** THE DATA follows **

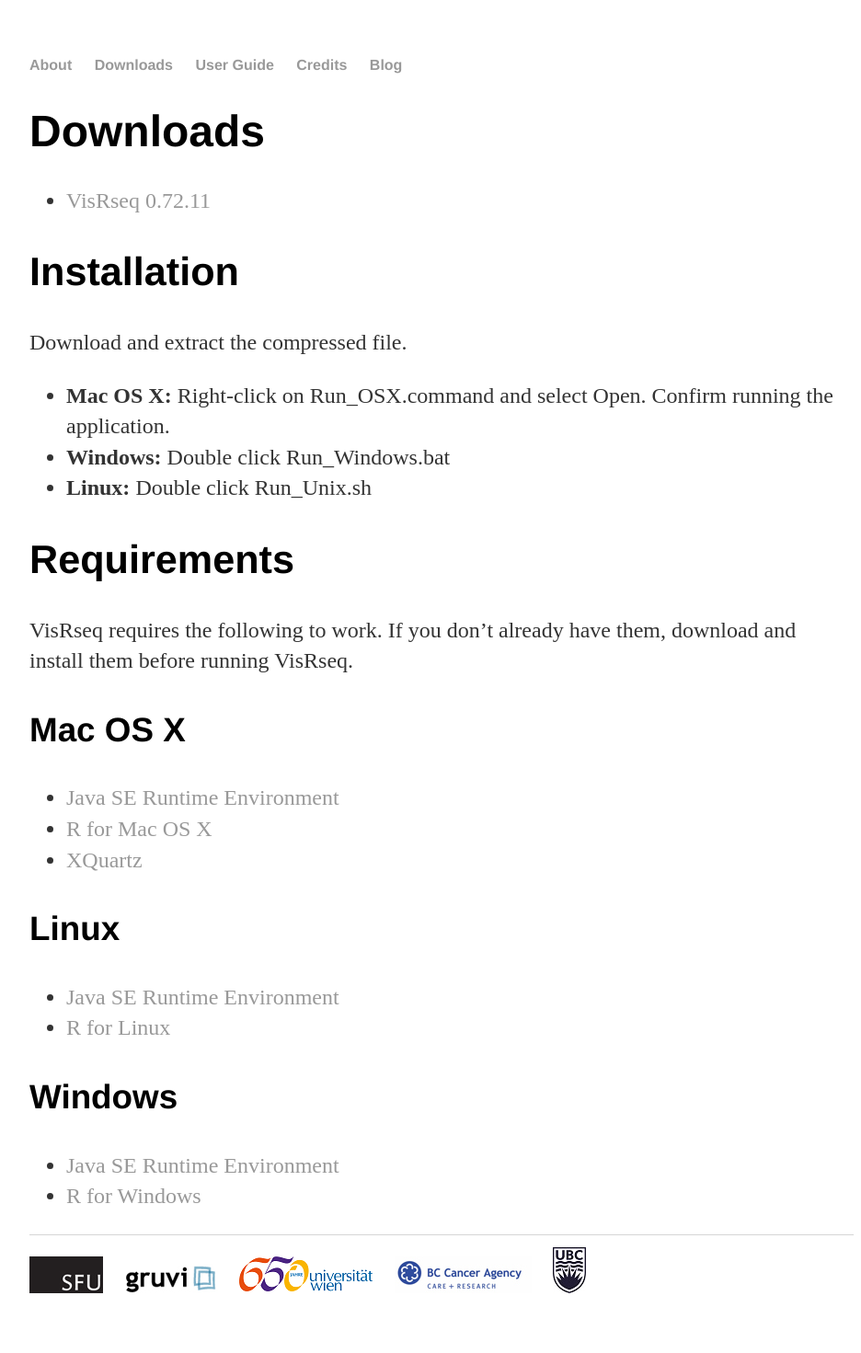
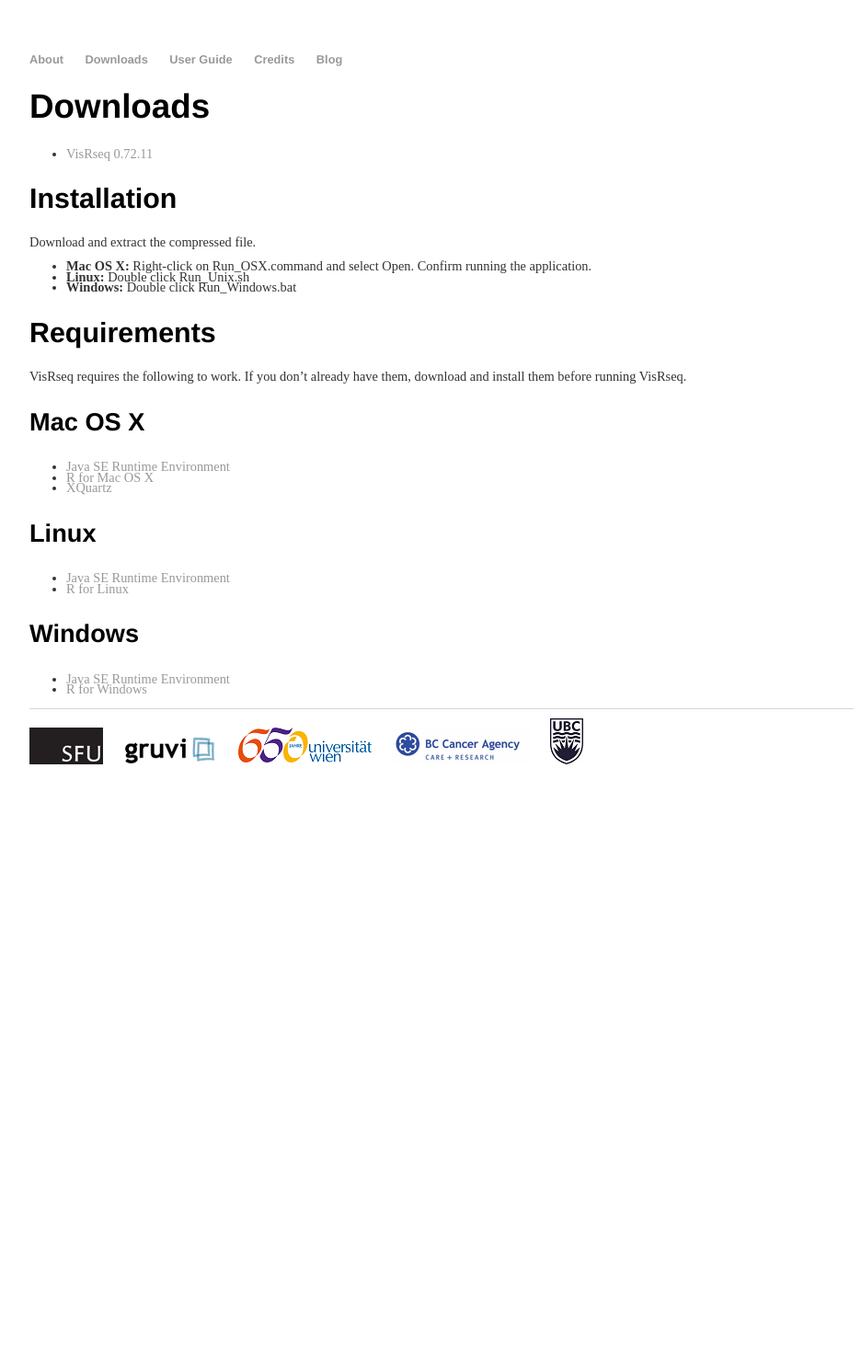
Before and after one commit to visrseq/visrseq.github.io, a Jekyll site: the page built from downloads/index.html, in a window 1280 px wide. Shown: the whole page at 92% size, without its empty margins (160-1096 px from the left). Built offline with Jekyll 4.4.1, drawn with Linux system fonts in a browser that asks for light colours; after the commit the page ends 900 px from its top, so only the background shows below that.

Commit message:
updating css

```diff
--- a/css/main.css
+++ b/css/main.css
@@ -3,15 +3,15 @@
 a { text-decoration: none; color: #999; }
 a:hover { text-decoration: underline; }
 
-p, ul { font-size: 1.5em; line-height: 1.4em; color: #333; }
+p, ul { font-size: 0.9em; line-height: 0.8em; color: #333; }
 
 h1, h2, h3, h4 { font-family: 'Helvetica', 'Arial', 'Sans-Serif'; }
-h1 { font-size: 3em;  }
-h2 { font-size: 2.7em; }
-h3 { font-size: 2.3em; }
-h4 { font-size: 1.9em; }
+h1 { font-size: 2.3em; }
+h2 { font-size: 1.9em; }
+h3 { font-size: 1.7em; }
+h4 { font-size: 1.3em; }
 
-nav ul, footer ul { font-size: 1em; font-family: 'Helvetica', 'Arial', 'Sans-Serif'; padding: 0px; list-style: none; font-weight: bold; }
+nav ul, footer ul { font-size: 0.8em; font-family: 'Helvetica', 'Arial', 'Sans-Serif'; padding: 0px; list-style: none; font-weight: bold; }
 nav ul li, footer ul li { display: inline; margin-right: 20px; }
 
 footer { border-top: 1px solid #d5d5d5; font-size: .8em; }
--- a/downloads/index.html
+++ b/downloads/index.html
@@ -12,8 +12,8 @@
 			<p>Download and extract the compressed file.</p>
 				<ul class="platforms">
 				<li><b>Mac OS X:</b> Right-click on Run_OSX.command and select Open. Confirm running the application. </li>
+				<li><b>Linux:</b> Double click Run_Unix.sh</li>
 				<li><b>Windows:</b> Double click Run_Windows.bat</li>
-				<li><b>Linux:</b> Double click Run_Unix.sh</li>
 				</ul>
 
 			<h2>Requirements</h2>
```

** End of THE DATA **

◆ **TASK DETAILS**: Wherever the word "color" appears in the entries above, copy that line.

◆ **THE ANSWER**:
 a { text-decoration: none; color: #999; }
-p, ul { font-size: 1.5em; line-height: 1.4em; color: #333; }
+p, ul { font-size: 0.9em; line-height: 0.8em; color: #333; }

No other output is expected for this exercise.